● **Supplied data**
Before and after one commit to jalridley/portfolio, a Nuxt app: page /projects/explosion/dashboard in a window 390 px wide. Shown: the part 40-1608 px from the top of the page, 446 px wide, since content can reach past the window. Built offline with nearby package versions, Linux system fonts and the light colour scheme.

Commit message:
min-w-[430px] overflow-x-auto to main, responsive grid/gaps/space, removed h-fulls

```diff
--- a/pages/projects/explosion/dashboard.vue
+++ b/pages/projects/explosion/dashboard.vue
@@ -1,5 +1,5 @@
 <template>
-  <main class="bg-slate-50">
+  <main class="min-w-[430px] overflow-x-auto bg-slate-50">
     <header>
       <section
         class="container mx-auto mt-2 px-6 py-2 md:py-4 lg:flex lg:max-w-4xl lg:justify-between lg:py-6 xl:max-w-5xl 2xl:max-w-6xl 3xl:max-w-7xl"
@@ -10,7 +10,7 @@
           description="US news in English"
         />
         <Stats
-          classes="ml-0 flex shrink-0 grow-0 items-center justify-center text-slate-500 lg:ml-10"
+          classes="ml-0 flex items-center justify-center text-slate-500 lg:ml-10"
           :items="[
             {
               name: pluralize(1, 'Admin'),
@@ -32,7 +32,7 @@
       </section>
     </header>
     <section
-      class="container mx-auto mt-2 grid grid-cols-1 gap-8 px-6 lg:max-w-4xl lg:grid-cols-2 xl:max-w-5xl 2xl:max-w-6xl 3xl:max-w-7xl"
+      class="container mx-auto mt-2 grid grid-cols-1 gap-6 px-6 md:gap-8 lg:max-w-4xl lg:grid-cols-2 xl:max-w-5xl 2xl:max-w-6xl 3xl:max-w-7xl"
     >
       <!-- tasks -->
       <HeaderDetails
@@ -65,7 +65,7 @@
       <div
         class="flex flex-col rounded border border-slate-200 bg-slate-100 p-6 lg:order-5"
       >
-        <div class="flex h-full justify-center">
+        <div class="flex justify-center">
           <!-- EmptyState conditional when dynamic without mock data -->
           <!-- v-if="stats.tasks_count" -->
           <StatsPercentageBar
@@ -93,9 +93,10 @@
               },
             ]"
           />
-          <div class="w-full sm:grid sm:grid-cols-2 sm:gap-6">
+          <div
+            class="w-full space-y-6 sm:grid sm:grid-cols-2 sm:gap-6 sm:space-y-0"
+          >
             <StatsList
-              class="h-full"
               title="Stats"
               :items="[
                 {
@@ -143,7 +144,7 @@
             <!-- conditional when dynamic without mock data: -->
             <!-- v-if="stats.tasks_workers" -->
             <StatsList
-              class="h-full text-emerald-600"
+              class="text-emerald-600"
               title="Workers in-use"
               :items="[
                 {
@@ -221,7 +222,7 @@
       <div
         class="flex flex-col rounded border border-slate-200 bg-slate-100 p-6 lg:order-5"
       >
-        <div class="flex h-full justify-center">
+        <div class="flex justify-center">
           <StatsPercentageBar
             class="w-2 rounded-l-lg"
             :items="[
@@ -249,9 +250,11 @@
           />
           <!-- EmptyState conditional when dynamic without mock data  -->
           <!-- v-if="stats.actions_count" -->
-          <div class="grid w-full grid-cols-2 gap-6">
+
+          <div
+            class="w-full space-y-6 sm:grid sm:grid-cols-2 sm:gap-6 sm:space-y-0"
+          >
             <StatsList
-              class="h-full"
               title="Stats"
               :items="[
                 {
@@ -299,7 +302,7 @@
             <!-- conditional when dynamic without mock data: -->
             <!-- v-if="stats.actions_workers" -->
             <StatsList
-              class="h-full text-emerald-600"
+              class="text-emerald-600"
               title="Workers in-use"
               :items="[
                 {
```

● **How to complete this task**
Please tally each line in the material above that contains "mock", and let the number be your entire reply.

● **Solution to this problem**
4